START Available records

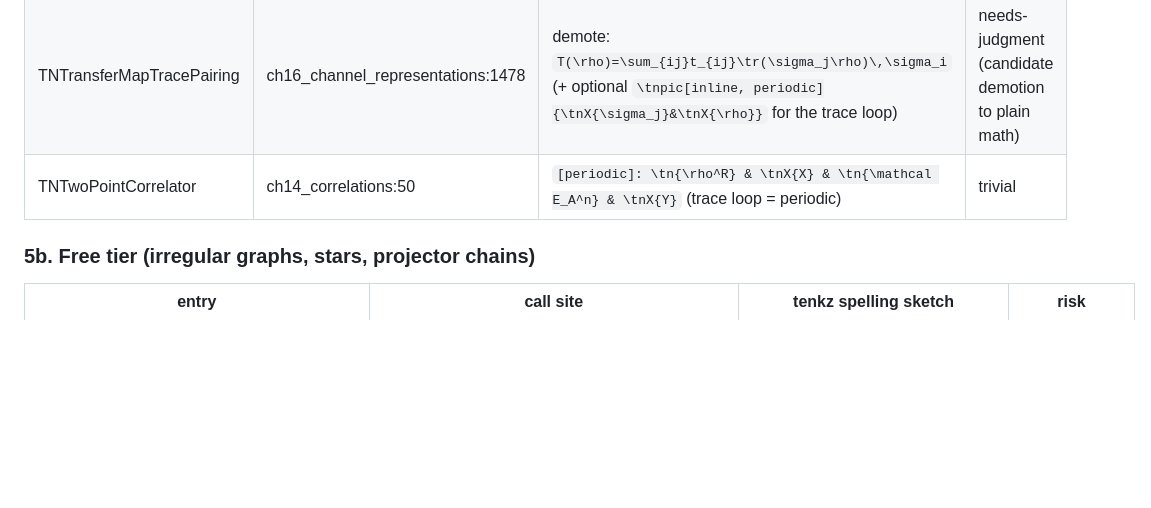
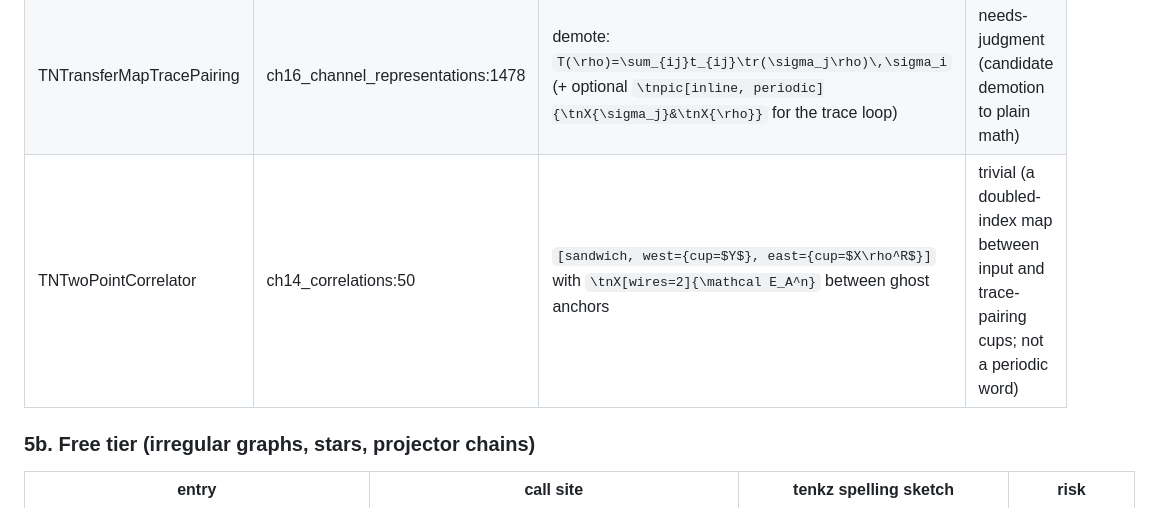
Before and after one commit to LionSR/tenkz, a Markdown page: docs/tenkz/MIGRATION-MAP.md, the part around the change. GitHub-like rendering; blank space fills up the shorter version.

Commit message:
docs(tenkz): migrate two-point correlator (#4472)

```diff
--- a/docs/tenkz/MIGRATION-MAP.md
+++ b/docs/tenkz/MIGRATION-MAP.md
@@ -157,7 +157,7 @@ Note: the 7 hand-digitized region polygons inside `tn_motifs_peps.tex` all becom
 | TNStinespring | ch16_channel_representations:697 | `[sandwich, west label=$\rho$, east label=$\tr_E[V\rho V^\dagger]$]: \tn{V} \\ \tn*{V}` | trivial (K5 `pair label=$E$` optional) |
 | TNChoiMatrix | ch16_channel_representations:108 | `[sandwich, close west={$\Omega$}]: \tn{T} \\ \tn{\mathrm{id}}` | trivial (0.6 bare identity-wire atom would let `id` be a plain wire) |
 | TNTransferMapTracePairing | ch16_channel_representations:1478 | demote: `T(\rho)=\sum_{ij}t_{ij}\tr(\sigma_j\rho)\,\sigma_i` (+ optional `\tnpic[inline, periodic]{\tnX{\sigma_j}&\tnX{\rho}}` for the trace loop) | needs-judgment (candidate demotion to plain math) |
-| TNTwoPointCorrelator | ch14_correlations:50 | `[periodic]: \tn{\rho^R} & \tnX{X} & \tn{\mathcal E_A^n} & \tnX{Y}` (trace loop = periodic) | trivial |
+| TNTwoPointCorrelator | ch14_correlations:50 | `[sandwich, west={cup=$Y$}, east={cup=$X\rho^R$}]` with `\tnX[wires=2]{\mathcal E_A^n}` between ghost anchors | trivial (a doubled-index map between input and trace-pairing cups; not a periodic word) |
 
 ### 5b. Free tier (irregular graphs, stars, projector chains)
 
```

END Available records

**Problem requirements**
The listing above is to be set down word for word, without its images.

**Written response**
Before and after one commit to LionSR/tenkz, a Markdown page: docs/tenkz/MIGRATION-MAP.md, the part around the change. GitHub-like rendering; blank space fills up the shorter version.

Commit message:
docs(tenkz): migrate two-point correlator (#4472)

```diff
--- a/docs/tenkz/MIGRATION-MAP.md
+++ b/docs/tenkz/MIGRATION-MAP.md
@@ -157,7 +157,7 @@ Note: the 7 hand-digitized region polygons inside `tn_motifs_peps.tex` all becom
 | TNStinespring | ch16_channel_representations:697 | `[sandwich, west label=$\rho$, east label=$\tr_E[V\rho V^\dagger]$]: \tn{V} \\ \tn*{V}` | trivial (K5 `pair label=$E$` optional) |
 | TNChoiMatrix | ch16_channel_representations:108 | `[sandwich, close west={$\Omega$}]: \tn{T} \\ \tn{\mathrm{id}}` | trivial (0.6 bare identity-wire atom would let `id` be a plain wire) |
 | TNTransferMapTracePairing | ch16_channel_representations:1478 | demote: `T(\rho)=\sum_{ij}t_{ij}\tr(\sigma_j\rho)\,\sigma_i` (+ optional `\tnpic[inline, periodic]{\tnX{\sigma_j}&\tnX{\rho}}` for the trace loop) | needs-judgment (candidate demotion to plain math) |
-| TNTwoPointCorrelator | ch14_correlations:50 | `[periodic]: \tn{\rho^R} & \tnX{X} & \tn{\mathcal E_A^n} & \tnX{Y}` (trace loop = periodic) | trivial |
+| TNTwoPointCorrelator | ch14_correlations:50 | `[sandwich, west={cup=$Y$}, east={cup=$X\rho^R$}]` with `\tnX[wires=2]{\mathcal E_A^n}` between ghost anchors | trivial (a doubled-index map between input and trace-pairing cups; not a periodic word) |
 
 ### 5b. Free tier (irregular graphs, stars, projector chains)
 
```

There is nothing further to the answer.